    • Phase Voltage = Line Voltage

    • Phase Current = Line Current / √3

  • Frequency

    • o Frequency of operation

Phase sequence: The order in which the phase voltages reach their maximum magnitude. If the Phase sequence is RYB, then Phase voltage at R will reach its maximum value first, followed by Y, and then B. In the following figure (Figure 1 Phase Sequence), the top plot shows the waveform for phase sequence RYB and the bottom plot shows phase sequence RBY.


Figure 1 Phase Sequence


Figure 2 Phase Lag

Noise Sources

This application enables you to add random noise models for most of the standard sources in the schematic design. It supports both voltage and current noise sources. The voltage and current noise sources are further classified as DC, Sine, Pulse, Exponential, and Random Noise, which is an independent random transient noise source.


You can specify Noise Amplitude and various other noise parameters depending on the noise source you select. Noise Amplitude can be defined as the difference between the maximum voltage limit (5.5V) and minimum voltage limit (4.5V). For example, as seen in the following figures, if the voltage magnitude is 5V and Noise Amplitude is 1V, the output of the noise source will fluctuate in the range of 5.5V and 4.5V.

Figure 3 DC Voltage Noise


Figure 4 Sine Voltage Noise


Modeling PWL Sources

Use the PWL Sources modeling application to model time-dependent PWL sources. You can specify time and amplitude relationship to define a model with a large set of data points.

The application allows you to define time and analog value pairs along with signaling factors and repetitions through a user interface with the following fields:

  • PWL File: Select to specify a file that lists the time-value pairs. A time and value pair must be separated by a space.

  • PWL Points: Select to enable the fields under Analog Value Time Pairs to specify the time and value pairs in the user interface.

  • Analog Value Time Pairs: Enabled if you select PWL Points. Contains five pair of fields that can be increased by clicking Add Additional PWL Points. A least one pair of values must be entered for simulation source.

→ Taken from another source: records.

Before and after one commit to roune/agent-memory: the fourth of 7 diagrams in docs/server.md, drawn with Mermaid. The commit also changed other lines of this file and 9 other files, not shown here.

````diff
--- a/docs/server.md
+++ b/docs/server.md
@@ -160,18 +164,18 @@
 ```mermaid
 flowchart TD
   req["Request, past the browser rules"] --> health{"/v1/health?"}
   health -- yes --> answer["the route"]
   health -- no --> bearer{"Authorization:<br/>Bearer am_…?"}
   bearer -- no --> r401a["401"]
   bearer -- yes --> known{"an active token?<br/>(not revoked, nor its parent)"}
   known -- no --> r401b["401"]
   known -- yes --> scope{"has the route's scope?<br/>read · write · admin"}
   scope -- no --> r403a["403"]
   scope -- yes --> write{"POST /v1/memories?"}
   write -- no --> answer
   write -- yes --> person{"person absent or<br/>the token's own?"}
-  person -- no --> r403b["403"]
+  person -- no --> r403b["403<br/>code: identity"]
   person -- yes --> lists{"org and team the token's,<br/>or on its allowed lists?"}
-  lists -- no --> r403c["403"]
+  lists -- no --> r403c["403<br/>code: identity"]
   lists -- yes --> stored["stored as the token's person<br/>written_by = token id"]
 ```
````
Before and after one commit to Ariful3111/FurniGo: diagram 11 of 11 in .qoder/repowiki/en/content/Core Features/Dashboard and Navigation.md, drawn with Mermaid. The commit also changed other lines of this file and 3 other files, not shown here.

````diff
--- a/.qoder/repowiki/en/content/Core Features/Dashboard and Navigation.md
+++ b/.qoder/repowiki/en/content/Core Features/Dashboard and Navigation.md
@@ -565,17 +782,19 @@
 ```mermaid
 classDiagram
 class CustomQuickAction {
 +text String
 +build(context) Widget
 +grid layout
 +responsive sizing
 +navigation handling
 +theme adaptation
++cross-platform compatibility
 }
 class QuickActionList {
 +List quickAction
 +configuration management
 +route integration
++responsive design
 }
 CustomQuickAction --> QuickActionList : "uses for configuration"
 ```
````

  • Signal Repetitions: Specify the number of periodic repetitions for the given set of points. You can select any one of the following:

    • None: Select to specify no repetitions.

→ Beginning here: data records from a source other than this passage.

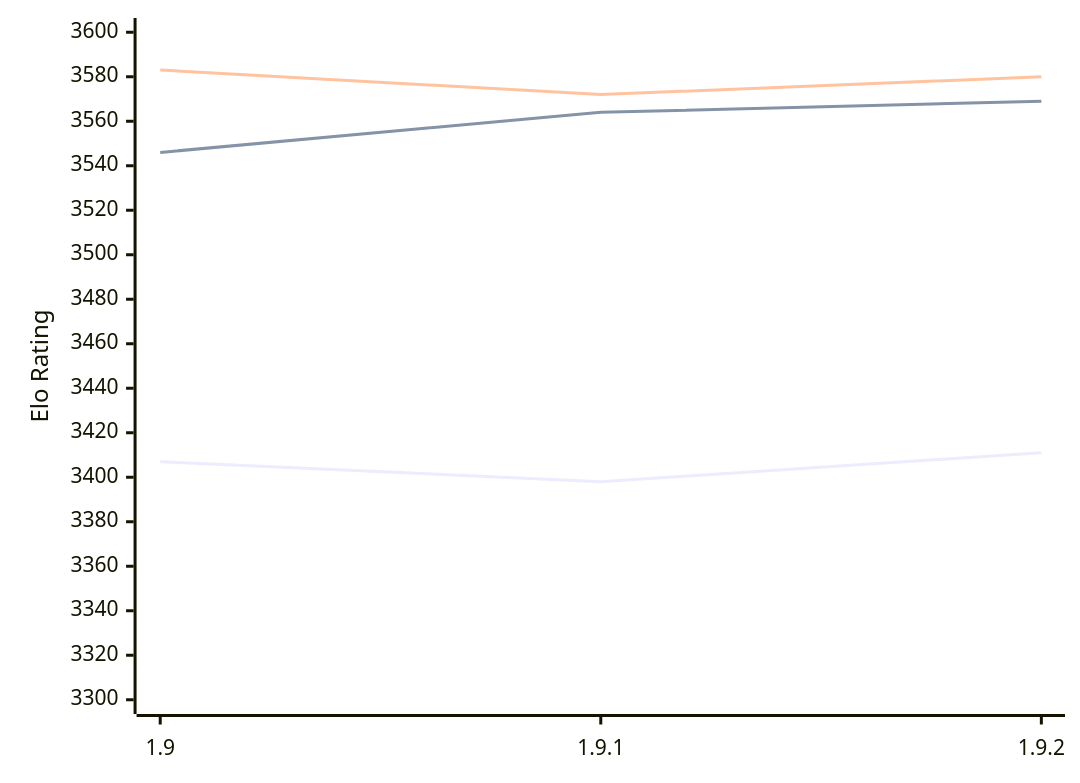
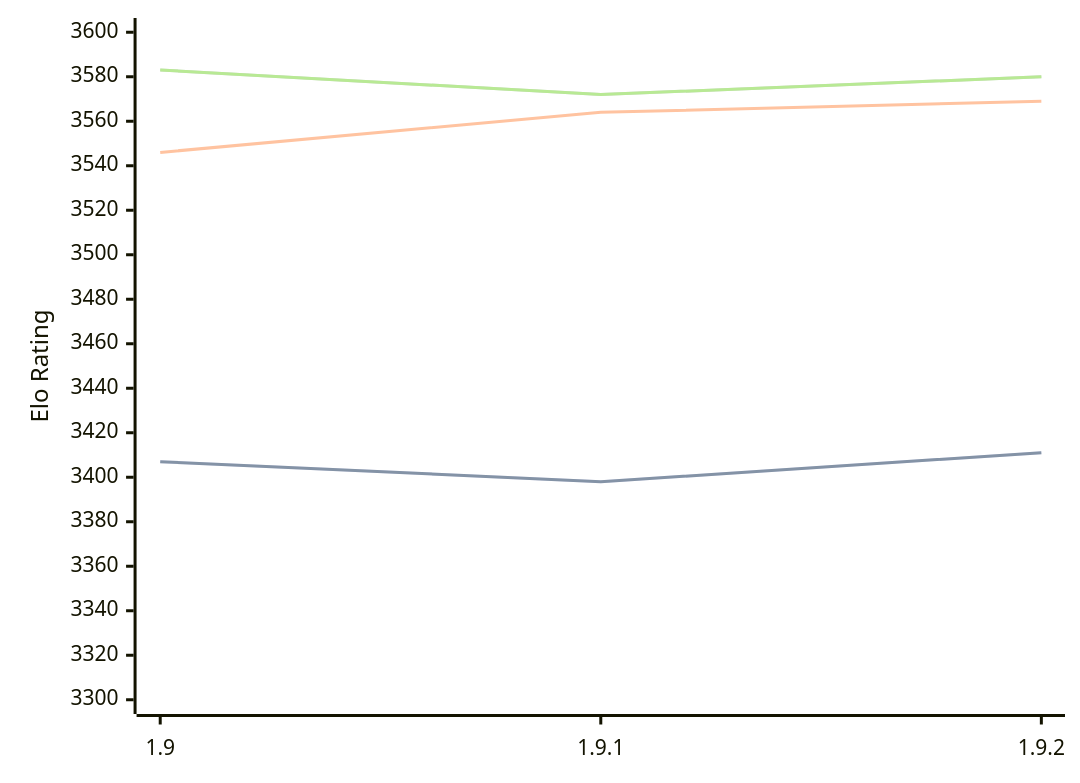
The diagram in engines/Pawnocchio.md (computer-chess-index/cci), drawn with Mermaid before and after one commit. The commit also changed other lines of this file, not shown here.

Commit message:
Update CCI Ratings (ELO VLTC) - 2026-02-13

````diff
--- a/engines/Pawnocchio.md
+++ b/engines/Pawnocchio.md
@@ -45,9 +45,11 @@
 ```mermaid
 %%{init: {"theme":"base","themeVariables":{"seriesColors:['#a3a3a3','#222221','#faa371']}}}%%
 xychart-beta
   x-axis ["1.9", "1.9.1", "1.9.2"]
   y-axis "Elo Rating" 3300 --> 3600
   line "STC (8.0+0.08s)" [3407, 3398, 3411]
+  line "STC (8.0+0.08s)" [3407, 3398, 3411]
   line "LTC (60.0+0.60s)" [3546, 3564, 3569]
   line "VLTC (2m24s+1.12s)" [3583, 3572, 3580]
+  line "VLTC (2m24s+1.12s)" [3583, 3572, 3580]
 ```
````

    • Repeat Forever: Select to periodically repeat the complete PWL signals from the start until the end of simulation.

    • Repeat: Select and specify a whole number to set the number of repetitions. By default the value is 2.

  • Advance Options: Specify the following optional advanced options:

    • Value Scaling Factor: Specify the factor by which the value in each PWL pair will be multiplied. Note that Value Scaling Factor or VSF is sometimes referred to as Voltage Scaling Factor in context of Voltage PWL sources. Refer to PSpice Help online help document.

    • Time Scaling Factor: Specify the factor by which the time in each PWL pair will be multiplied.

    • AC: Specify the AC magnitude for an AC sweep analysis.

    • DC: Specify the DC voltage magnitude for a bias point and transient analysis.


Accessing the Applications

To access any of the modeling applications to create a new model, perform the following steps.

  1. From the Place menu in OrCAD Capture, choose PSpice Component – Modeling Application

  2. Select the submenu corresponding to the device for which the model is to be created.

For example, to create a new Zener model, choose:

Place – PSpice Component – Modeling Application – Zener

Note: To create a PWL (Piecewise Linear) source model, choose Place – PSpice Component – Source – PWL Sources

Important: The Transformer, Zener, Inductor, and Capacitor applications are accessed from OrCAD Capture Market Place and will open the Market Place page in Capture, in case these are not already installed on your system. You can download the application from this page. The rest of the applications are installed with the latest HotFix.

To access modeling application to edit an existing model, perform the following steps.

  1. In OrCAD Capture, open the schematic page with the device instance to be modified.

  2. Select the device.

  3. Right-click the device instance.

  4. From the pop-up menu, choose More Edit PSpice Component.

imageApplications discussedin this document are accessible only for Analog or Mixed A/D project types in schematic page context.